I am not exactly sure if it the jacket is made in forestry cloth or whipcord, as I have never held or seen either up close. But what I do know is that this cruiser is not a standard issue item. Why Filson eliminated this fabric as a standard cruiser option baffles me — they still make shirts out of serge and pants out of whipcord. From what I have been told, they will still make whipcord cruisers in their custom shop for a greater price. Its a great seasonal transition coat, from Summer to Fall and Winter to Spring. This coat will definitely be a new daily driver for me from city to forest. And as much as I really like this coat, the search for these kind of pieces never ever really ends!
6 thoughts on “Guest Report: Vintage Filson Cruiser Jacket”
Rokit is offering a Forestry Cloth cruiser, size 44. I’ve had my eye on it for a while, but even though I typically wear size L/44, this is cut very full and would fit me like a potato sack. At the current exchange rate, it looks like about $40 US plus shipping, a steal.
Army Green ‘Filson’ Jacket
The fabric is usually called ‘whipcord.’ Filson still sells pants in this fabric.
The jacket is wool serge, not whipcord, which has more of a ribbed, hard diagonal surface. I own both worsted and whipcord garments from Filson. And yes, Filson still offers several garments for sale in whipcord.
The jacket pictures to me does not appear whipcord but more than likely Forestry Cloth (style 16) aka the Alaskan Tuxedo. The fabric is a bit heavier than the worsted wools they primarily made trousers out of in the 70’s and 80’s. There are a couple iterations of Forestry Cloth with some having a more melton like feel. (Most jackets of this type have a circular stamp on the inside in yellow.) They are great jackets… I have a few and a few of the whipcord which are also nice but I prefer the Forestry Cloth iterations and many of the whipcord version have no button closures (style 175 I think). They are easy however to let the sleeves out due to this. (I am taller also and have made a couple into extra longs in the sleeve). Lastly, the combo of snaps and tagging to me suggest a late 50’s to late 60’s date as you have noted.
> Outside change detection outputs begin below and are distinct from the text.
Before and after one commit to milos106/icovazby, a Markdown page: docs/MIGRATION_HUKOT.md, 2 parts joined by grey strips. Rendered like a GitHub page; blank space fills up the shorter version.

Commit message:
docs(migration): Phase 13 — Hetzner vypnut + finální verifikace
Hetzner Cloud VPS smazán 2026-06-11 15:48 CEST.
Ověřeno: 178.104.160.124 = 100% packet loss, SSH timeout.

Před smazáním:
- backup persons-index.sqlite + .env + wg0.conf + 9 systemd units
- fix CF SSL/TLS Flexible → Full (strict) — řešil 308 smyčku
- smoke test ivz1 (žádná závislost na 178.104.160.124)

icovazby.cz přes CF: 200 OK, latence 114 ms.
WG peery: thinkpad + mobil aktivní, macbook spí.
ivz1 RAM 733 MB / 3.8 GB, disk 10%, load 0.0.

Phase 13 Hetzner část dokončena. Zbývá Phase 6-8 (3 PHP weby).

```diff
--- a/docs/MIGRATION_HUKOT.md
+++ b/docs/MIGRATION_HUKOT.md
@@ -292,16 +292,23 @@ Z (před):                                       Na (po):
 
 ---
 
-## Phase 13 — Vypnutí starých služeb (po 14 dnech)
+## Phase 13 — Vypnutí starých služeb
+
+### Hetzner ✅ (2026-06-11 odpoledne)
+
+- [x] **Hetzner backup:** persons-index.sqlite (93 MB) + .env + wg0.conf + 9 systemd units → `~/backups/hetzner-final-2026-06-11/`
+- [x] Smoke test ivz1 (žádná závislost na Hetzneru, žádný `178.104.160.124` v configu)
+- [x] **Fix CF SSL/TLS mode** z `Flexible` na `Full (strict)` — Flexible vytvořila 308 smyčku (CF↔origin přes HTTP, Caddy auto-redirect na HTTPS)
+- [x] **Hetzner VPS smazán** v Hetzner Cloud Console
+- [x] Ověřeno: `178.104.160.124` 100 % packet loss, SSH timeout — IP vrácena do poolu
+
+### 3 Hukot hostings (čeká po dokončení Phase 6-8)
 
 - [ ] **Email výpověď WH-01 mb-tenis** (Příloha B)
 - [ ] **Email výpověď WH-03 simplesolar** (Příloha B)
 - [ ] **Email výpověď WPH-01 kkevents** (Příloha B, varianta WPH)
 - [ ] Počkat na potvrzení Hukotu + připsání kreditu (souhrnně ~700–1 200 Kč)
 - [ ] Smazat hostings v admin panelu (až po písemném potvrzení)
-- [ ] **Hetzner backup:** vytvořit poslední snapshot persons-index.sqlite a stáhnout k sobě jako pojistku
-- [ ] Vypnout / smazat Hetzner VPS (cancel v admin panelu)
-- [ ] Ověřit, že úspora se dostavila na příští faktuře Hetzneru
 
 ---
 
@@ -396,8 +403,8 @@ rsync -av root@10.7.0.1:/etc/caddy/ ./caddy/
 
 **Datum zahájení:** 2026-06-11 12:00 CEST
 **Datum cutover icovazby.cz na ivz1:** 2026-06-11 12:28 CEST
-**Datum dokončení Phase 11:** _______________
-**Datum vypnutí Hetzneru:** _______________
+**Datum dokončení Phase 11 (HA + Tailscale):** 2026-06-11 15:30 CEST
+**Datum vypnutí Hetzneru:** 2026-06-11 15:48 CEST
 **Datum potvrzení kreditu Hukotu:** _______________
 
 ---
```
I HAVE JUST SCENE ONE OF THESE EXACT JACKTS IN AN SF RESALE SHOP IN CALI WAY TOO BIG FOR ME (TOO BAD) BUT I WAS IN LOVE WITH THE COLOR AND WEIGHT
GREAT FIND… I WILL CONTINUE TO LOOK FOR A 38.